*** Opening of Records for this task ***

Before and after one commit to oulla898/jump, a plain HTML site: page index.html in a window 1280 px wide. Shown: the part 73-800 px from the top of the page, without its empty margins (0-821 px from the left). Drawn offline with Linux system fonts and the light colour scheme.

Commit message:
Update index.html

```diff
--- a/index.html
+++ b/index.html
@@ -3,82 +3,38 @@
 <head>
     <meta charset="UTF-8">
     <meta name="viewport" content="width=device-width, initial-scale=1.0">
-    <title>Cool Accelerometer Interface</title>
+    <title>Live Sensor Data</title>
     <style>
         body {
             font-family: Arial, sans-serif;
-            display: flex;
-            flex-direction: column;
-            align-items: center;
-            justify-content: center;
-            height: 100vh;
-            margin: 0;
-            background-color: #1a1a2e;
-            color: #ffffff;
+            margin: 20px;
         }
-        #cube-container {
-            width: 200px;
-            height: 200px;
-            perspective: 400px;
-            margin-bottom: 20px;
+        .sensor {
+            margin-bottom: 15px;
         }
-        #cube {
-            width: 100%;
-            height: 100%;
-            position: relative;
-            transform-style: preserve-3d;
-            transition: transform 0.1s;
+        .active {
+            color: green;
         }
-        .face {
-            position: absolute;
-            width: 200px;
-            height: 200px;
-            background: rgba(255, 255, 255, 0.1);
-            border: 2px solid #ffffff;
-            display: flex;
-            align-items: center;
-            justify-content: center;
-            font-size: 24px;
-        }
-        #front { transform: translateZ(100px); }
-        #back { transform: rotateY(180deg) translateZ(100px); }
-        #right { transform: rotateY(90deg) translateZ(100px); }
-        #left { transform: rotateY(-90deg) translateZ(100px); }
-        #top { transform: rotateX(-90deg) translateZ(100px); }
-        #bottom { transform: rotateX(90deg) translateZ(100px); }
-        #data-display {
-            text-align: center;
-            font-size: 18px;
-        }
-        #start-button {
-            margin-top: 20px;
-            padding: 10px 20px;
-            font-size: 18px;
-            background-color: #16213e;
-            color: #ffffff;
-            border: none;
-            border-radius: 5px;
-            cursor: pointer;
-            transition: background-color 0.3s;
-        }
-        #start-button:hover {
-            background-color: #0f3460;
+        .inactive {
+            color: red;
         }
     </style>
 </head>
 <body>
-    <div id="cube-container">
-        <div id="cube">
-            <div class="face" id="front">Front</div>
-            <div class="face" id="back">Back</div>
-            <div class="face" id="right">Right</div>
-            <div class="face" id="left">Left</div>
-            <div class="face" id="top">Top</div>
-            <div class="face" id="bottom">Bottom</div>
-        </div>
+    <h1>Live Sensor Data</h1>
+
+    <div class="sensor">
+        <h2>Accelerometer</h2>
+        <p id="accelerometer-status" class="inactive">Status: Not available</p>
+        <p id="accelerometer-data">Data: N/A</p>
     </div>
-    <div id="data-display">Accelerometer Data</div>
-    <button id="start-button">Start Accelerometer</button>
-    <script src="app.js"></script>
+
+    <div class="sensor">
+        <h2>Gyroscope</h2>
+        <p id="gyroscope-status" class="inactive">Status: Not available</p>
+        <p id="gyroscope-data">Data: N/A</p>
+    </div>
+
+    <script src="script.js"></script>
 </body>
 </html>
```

*** Close of Records for this task ***

__What you will do__
Set down every record once more, exactly as written.

__Exercise solution__
Before and after one commit to oulla898/jump, a plain HTML site: page index.html in a window 1280 px wide. Shown: the part 73-800 px from the top of the page, without its empty margins (0-821 px from the left). Drawn offline with Linux system fonts and the light colour scheme.

Commit message:
Update index.html

```diff
--- a/index.html
+++ b/index.html
@@ -3,82 +3,38 @@
 <head>
     <meta charset="UTF-8">
     <meta name="viewport" content="width=device-width, initial-scale=1.0">
-    <title>Cool Accelerometer Interface</title>
+    <title>Live Sensor Data</title>
     <style>
         body {
             font-family: Arial, sans-serif;
-            display: flex;
-            flex-direction: column;
-            align-items: center;
-            justify-content: center;
-            height: 100vh;
-            margin: 0;
-            background-color: #1a1a2e;
-            color: #ffffff;
+            margin: 20px;
         }
-        #cube-container {
-            width: 200px;
-            height: 200px;
-            perspective: 400px;
-            margin-bottom: 20px;
+        .sensor {
+            margin-bottom: 15px;
         }
-        #cube {
-            width: 100%;
-            height: 100%;
-            position: relative;
-            transform-style: preserve-3d;
-            transition: transform 0.1s;
+        .active {
+            color: green;
         }
-        .face {
-            position: absolute;
-            width: 200px;
-            height: 200px;
-            background: rgba(255, 255, 255, 0.1);
-            border: 2px solid #ffffff;
-            display: flex;
-            align-items: center;
-            justify-content: center;
-            font-size: 24px;
-        }
-        #front { transform: translateZ(100px); }
-        #back { transform: rotateY(180deg) translateZ(100px); }
-        #right { transform: rotateY(90deg) translateZ(100px); }
-        #left { transform: rotateY(-90deg) translateZ(100px); }
-        #top { transform: rotateX(-90deg) translateZ(100px); }
-        #bottom { transform: rotateX(90deg) translateZ(100px); }
-        #data-display {
-            text-align: center;
-            font-size: 18px;
-        }
-        #start-button {
-            margin-top: 20px;
-            padding: 10px 20px;
-            font-size: 18px;
-            background-color: #16213e;
-            color: #ffffff;
-            border: none;
-            border-radius: 5px;
-            cursor: pointer;
-            transition: background-color 0.3s;
-        }
-        #start-button:hover {
-            background-color: #0f3460;
+        .inactive {
+            color: red;
         }
     </style>
 </head>
 <body>
-    <div id="cube-container">
-        <div id="cube">
-            <div class="face" id="front">Front</div>
-            <div class="face" id="back">Back</div>
-            <div class="face" id="right">Right</div>
-            <div class="face" id="left">Left</div>
-            <div class="face" id="top">Top</div>
-            <div class="face" id="bottom">Bottom</div>
-        </div>
+    <h1>Live Sensor Data</h1>
+
+    <div class="sensor">
+        <h2>Accelerometer</h2>
+        <p id="accelerometer-status" class="inactive">Status: Not available</p>
+        <p id="accelerometer-data">Data: N/A</p>
     </div>
-    <div id="data-display">Accelerometer Data</div>
-    <button id="start-button">Start Accelerometer</button>
-    <script src="app.js"></script>
+
+    <div class="sensor">
+        <h2>Gyroscope</h2>
+        <p id="gyroscope-status" class="inactive">Status: Not available</p>
+        <p id="gyroscope-data">Data: N/A</p>
+    </div>
+
+    <script src="script.js"></script>
 </body>
 </html>
```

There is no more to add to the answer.